College of Engineering and Computing hits new enrollment high


Peaking at an all-time high of 40,000 students, George Mason University is the largest public research university in Virginia and nearly one-third of those students are enrolled in the College of Engineering and Computing.

Our strong academic programs in CEC are recognized worldwide; we will enroll more than 3,000 students in CEC graduate studies in 2023 and nearly 8,000 undergraduates. As the plans for an expanded presence at Mason Square take shape, many students are taking classes in Arlington. The college reported on September 13 that 332 students were enrolled in courses at Mason Square. The course offerings at will be from an array of departments and programs.

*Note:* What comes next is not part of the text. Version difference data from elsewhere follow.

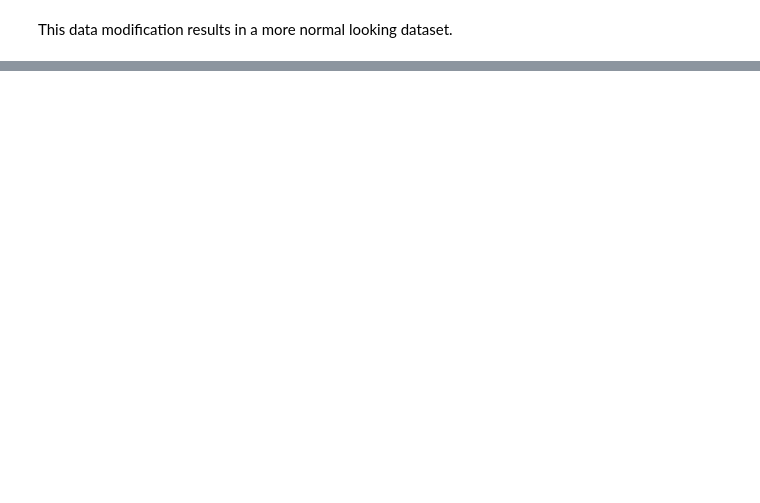
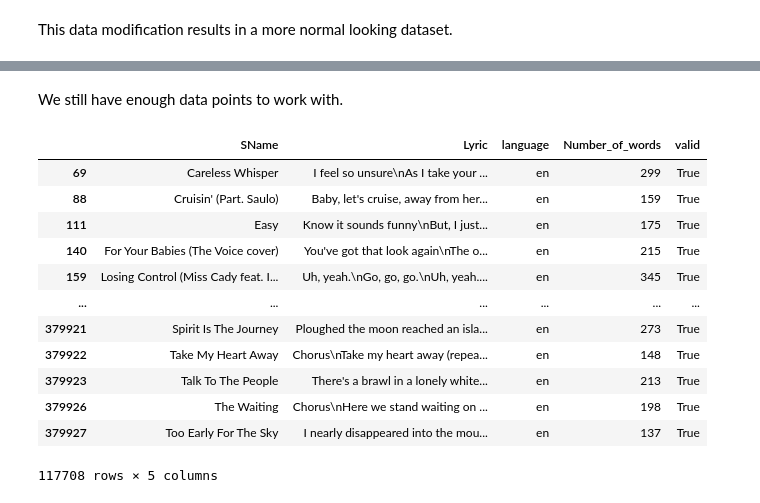
Before and after one commit to tho20/Lyric-Generation-Model, a Jupyter notebook: FinalProject.ipynb, the cells around one changed output, grey strips where cells are left out. Saved outputs shown, nothing was run; the diff lists cells and outputs as text; code cells hidden in the pictures; blank space fills up the shorter version.

```diff
--- a/FinalProject.ipynb
+++ b/FinalProject.ipynb
@@ -187,0 +223,13 @@ This data modification results in a more normal looking dataset.
+# %%
+vocab=list(set(corpus))
+# %%
+valid_vocab = "abcdefghijklmnopqrstuvwxyz1234567890,.?!@#$%^&*()_+-={}[]\/'"
+valid_vocab = [char for char in valid_vocab]
+valid_vocab.extend(['\n','"',' '])
+accepted_chars = []
+for v in vocab:
+  if v in valid_vocab:
+    accepted_chars.append(v)
+#regex = "[a-z0-9,.\?\!;':\+\-/\(\)\[\]\{\}@#$%\^&\*]|[\n]"
+#accepted_chars = re.findall(regex,''.join(vocab))
+#accepted_chars.append(' ')
@@ -187,0 +240,13 @@ This data modification results in a more normal looking dataset.
+# %%
+#not_needed_char = vocab[:]
+#for i in accepted_chars:
+#    not_needed_char.remove(i)
+def has_invalid_char(lyrics):
+  global valid_vocab
+  corpus = lyrics.lower()
+  vocab=list(set(corpus))
+  for char in vocab:
+    if char not in valid_vocab:
+      return False
+  return True
+data['valid'] = data.apply(lambda row: has_invalid_char(row["Lyric"]), axis=1)
@@ -187,0 +269,2 @@ This data modification results in a more normal looking dataset.
+# %%
+data_new = data.drop(data[data.valid == False].index)
@@ -187,0 +283,18 @@ This data modification results in a more normal looking dataset.
+# %% [markdown]
+We still have enough data points to work with.
+# %%
+data_new
+# %% [output]
+|  | SName | Lyric | language | Number_of_words | valid |
+| 69 | Careless Whisper | I feel so unsure\nAs I take your ... | en | 299 | True |
+| 88 | Cruisin' (Part. Saulo) | Baby, let's cruise, away from her... | en | 159 | True |
+| 111 | Easy | Know it sounds funny\nBut, I just... | en | 175 | True |
+| 140 | For Your Babies (The Voice cover) | You've got that look again\nThe o... | en | 215 | True |
+| 159 | Losing Control (Miss Cady feat. I... | Uh, yeah.\nGo, go, go.\nUh, yeah.... | en | 345 | True |
+| ... | ... | ... | ... | ... | ... |
+| 379921 | Spirit Is The Journey | Ploughed the moon reached an isla... | en | 273 | True |
+| 379922 | Take My Heart Away | Chorus\nTake my heart away (repea... | en | 148 | True |
+| 379923 | Talk To The People | There's a brawl in a lonely white... | en | 213 | True |
+| 379926 | The Waiting | Chorus\nHere we stand waiting on ... | en | 198 | True |
+| 379927 | Too Early For The Sky | I nearly disappeared into the mou... | en | 137 | True |
+117708 rows × 5 columns
```
Also changed, not shown: parts of 124 cells of this notebook.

“This record enrollment demonstrates the continued value and relevance of engineering and computing and offers a testament to CEC’s commitment to preparing students for the workforce of the future,” said Dean Ken Ball. The college’s growth has led to a ranking of #82 by U.S. News & World Report and its NSF research funding stands at #56 among public universities. This year its research awards also hit a record high of $116M.

As the university ramps up its presence in Arlington at Mason Square, the College will expand its footprint with a new data visualization lab and collaborative spaces in Van Metre Hall. Construction continues on Mason Square’s newest building, Fuse, which is scheduled to “top out” in November. 

Fuse will be home to Mason’s Institute for Digital Innovation, and laboratories to support research in robotics, cybersecurity, AI, human-machine partnerships, quantum, digital arts, peace engineering, and the intersection of public policy and law with digital innovation. Fuse will also house new classrooms and learning labs to support the additional CEC students who will study at Mason Square, as well as space for collaboration with industry, government partners, and entrepreneurs.

Further south at the SciTech Campus the Life Sciences and Engineering Building will include labs for mechanical engineering, soft tissue engineering, and robotics. Currently, our SciTech Campus is the site for cutting-edge research in biofilm nanotechnology, used in medical applications.

Our faculty research teams receive millions of dollars of grant funding from institutions like the National Science Foundation, the U.S. military, and the National Institute of Health, for their innovative work in everything from apps, to bruise imaging, making the world a better place through the feats of engineering and computing at all levels.

We are a part of something big.